  • Conversion Rate: Of the number of clicks you received, the conversion rate shows how many people followed through with a predetermined action: calling, emailing, completing a contact form or employment application, etc.
  • Cost-Per-Conversion: Your cost-per-conversion is calculated by dividing the amount you’ve spent by the number of conversions received.
  • Competitor Insights: This data helps you understand how you measure up against your competitors in terms of:
    • Impression Share: The number of impressions received (or the number of times your ad was shown) divided by the estimated number of impressions you were eligible to receive
    • Average Position: How often another advertiser’s ad received an impression in the same auction that your ad received an impression
    • Position Above Rate: How often another advertiser’s ad in the same auction showed in a higher position than your own, when both of your ads were shown at the same time
    • Top of Page Rate: How often your ad was shown at the top of the page in search results
    • Outranking Share: How often your ad ranked higher in an auction than another advertiser’s ad, or if your ad was shown when theirs was not

Understanding what your SEO and PPC reports reveal helps you forge a true partnership with your digital marketing provider. It’s best to work with a partner who is willing to help you translate SEO terminology and interpret data together so you can continue to grow your business.

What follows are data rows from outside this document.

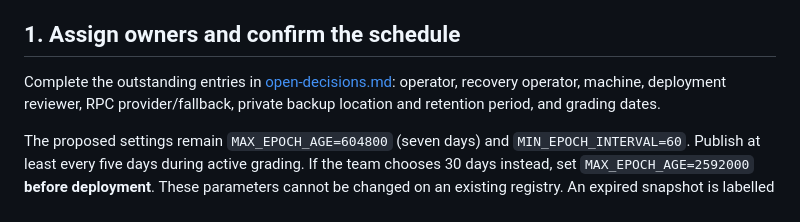
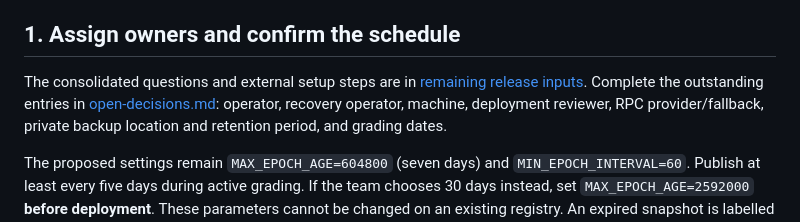
Before and after one commit to williamtran03/PubliclyVerifiableSolvencySystem, a Markdown page: docs/public-demo-release.md, the part around the change. GitHub-like rendering.

Commit message:
docs: collect the remaining release decisions and setup steps

```diff
--- a/docs/public-demo-release.md
+++ b/docs/public-demo-release.md
@@ -7,7 +7,9 @@ operator has encrypted backup access. Only one process may write to the deployme
 
 ## 1. Assign owners and confirm the schedule
 
-Complete the outstanding entries in [open-decisions.md](open-decisions.md):
+The consolidated questions and external setup steps are in
+[remaining release inputs](release-inputs.md). Complete the outstanding entries
+in [open-decisions.md](open-decisions.md):
 operator, recovery operator, machine, deployment reviewer, RPC provider/fallback,
 private backup location and retention period, and grading dates.
 
```
Also changed, not shown: docs/release-inputs.md (added, +37 -0 lines).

As a Certified Google Partner, our home care SEO and PPC experts have the digital marketing and home care industry expertise to ensure you understand the process every step of the way. Contact us at 800.370.6580 to get started on a home care digital marketing strategy that will help you attract both the clients and caregivers you need to succeed!